The 2010 Rawson’s Retreat is a blend of 62% Shiraz and 38% Cabernet Sauvignon sourced from multiple vineyards in South Eastern Australia. The Rawson’s Retreat brand is Penfolds entry level wine and in the past the Penfolds name was boldly written in red across the front (the photo on the left is an example of the old label), but for the 2010 bottling the Penfolds name is seen only in the small print information that legally must be shown on the back of the label. Penfolds produces an extremely large number of wines each vintage, from $8 entry level wines to the Grange Shiraz that can be cellared for 20 or more years. Many of their wines compete against each other in the marketplace, so it seems that they are starting to sort out their lineup with the 2010 vintage.

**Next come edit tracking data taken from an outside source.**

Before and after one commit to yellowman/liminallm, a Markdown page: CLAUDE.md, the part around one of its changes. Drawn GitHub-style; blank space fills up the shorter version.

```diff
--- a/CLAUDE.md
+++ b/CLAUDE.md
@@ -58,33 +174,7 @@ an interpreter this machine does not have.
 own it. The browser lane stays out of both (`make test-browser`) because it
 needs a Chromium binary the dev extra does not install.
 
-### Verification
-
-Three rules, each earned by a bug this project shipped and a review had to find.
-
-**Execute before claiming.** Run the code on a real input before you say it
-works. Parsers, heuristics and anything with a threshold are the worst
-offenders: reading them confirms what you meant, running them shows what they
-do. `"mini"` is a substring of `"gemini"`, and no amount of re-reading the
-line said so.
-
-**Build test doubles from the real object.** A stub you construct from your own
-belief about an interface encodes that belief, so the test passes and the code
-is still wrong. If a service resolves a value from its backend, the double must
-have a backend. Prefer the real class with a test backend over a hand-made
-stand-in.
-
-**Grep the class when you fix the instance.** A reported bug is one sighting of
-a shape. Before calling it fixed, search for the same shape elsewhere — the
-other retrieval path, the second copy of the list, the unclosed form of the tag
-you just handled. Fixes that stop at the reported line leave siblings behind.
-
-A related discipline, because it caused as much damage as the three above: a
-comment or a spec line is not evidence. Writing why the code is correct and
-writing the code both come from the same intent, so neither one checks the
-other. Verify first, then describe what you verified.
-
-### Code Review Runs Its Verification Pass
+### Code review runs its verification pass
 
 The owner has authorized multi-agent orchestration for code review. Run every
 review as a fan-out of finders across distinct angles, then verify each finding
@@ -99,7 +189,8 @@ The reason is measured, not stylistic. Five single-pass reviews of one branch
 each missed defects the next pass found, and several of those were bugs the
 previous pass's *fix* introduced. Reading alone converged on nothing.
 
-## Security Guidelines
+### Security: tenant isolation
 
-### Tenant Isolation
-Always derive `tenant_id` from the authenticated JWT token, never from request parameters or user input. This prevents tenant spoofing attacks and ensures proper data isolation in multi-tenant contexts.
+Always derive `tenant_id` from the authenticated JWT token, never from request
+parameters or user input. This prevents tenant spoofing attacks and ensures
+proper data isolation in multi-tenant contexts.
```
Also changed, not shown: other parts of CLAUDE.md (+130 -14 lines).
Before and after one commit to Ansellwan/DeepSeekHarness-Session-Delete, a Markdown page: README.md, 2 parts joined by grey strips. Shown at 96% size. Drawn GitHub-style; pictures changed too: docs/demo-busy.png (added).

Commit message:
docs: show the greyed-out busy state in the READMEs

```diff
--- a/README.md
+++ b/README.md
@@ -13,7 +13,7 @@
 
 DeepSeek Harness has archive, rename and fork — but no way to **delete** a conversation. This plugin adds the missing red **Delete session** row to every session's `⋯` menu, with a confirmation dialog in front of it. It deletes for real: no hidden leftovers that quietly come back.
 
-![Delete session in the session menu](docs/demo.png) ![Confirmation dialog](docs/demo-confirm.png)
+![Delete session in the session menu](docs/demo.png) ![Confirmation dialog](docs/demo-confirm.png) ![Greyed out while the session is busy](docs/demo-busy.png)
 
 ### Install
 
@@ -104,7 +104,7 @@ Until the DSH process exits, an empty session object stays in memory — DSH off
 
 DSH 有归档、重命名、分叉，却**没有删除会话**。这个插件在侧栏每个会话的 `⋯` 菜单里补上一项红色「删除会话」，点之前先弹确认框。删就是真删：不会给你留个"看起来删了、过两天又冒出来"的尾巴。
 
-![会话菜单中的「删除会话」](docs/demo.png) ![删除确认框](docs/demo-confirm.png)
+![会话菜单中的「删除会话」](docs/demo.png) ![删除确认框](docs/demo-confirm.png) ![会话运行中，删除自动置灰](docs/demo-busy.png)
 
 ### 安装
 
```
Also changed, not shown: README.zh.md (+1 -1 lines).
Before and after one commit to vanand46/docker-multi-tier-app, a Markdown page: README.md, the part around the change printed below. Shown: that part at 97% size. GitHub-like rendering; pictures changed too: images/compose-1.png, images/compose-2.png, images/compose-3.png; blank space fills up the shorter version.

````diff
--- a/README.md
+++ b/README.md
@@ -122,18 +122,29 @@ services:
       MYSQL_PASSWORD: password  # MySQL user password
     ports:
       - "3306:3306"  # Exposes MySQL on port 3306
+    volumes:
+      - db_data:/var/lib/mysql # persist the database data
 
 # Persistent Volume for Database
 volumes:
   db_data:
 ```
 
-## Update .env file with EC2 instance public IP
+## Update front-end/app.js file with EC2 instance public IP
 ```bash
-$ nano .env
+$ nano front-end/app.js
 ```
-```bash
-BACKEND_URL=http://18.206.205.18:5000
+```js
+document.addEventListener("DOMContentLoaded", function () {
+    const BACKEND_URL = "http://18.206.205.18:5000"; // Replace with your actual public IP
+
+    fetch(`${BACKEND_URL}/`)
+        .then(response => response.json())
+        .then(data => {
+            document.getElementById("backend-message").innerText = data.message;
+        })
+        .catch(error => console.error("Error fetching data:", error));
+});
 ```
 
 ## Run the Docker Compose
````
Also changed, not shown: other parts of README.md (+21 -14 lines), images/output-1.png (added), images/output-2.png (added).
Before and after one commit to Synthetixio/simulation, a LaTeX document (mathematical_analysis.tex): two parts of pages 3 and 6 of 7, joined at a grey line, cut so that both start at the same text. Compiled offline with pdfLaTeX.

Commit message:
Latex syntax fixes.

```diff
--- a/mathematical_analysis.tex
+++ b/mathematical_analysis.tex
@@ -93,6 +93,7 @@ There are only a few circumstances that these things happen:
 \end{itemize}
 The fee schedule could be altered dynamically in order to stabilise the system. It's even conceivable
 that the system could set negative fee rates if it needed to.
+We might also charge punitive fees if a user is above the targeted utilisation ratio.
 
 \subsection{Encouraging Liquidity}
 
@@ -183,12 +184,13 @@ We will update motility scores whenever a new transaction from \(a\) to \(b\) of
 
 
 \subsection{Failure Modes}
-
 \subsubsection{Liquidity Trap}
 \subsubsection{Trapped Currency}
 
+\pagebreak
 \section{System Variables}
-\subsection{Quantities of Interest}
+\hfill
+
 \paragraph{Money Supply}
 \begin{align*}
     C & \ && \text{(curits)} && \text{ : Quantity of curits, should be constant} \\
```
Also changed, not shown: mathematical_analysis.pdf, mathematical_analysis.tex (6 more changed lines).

This Shiraz/Cabernet Sauvignon was aged in French and American oak barrels and the alcohol content is 13.5%.
The color is strawberry red with black highlights. The nose black and blueberry, plums, gingerbread spice and Nestle’s Quik powder. This wine starts off velvety and then transitions to a nice spicy, tart edge. Fresh blueberry hits first, followed by strawberry, dark chocolate and a hint of French vanilla. The mid palate shows curry spice with cherry and cranberry. The tannins give the back of your palate a slight tug, not too much, just enough to show that there is some Cabernet Sauvignon in the mix. The acidity is well balanced and the finish is admirably long and strong for a $7.99 wine.
If you notice, the Australian wine section in your local wine shop commands about half the space it did only 3 years ago. The bottom fell out of the Australian wine market, for several reasons, none of which had anything to do with the quality of the wine. It is not good for the Australian wine industry, but their loss is value wine drinkers gain, the glut of grapes available in Australia has lowered their price and grapes that in the past would never find their way into a $7.99 bottle of wine are easily available. In California, there is a grape shortage, not a surplus, so you have to be very careful to find value in inexpensive upcoming vintages, but Australian wines should be extreme values for the next couple of years.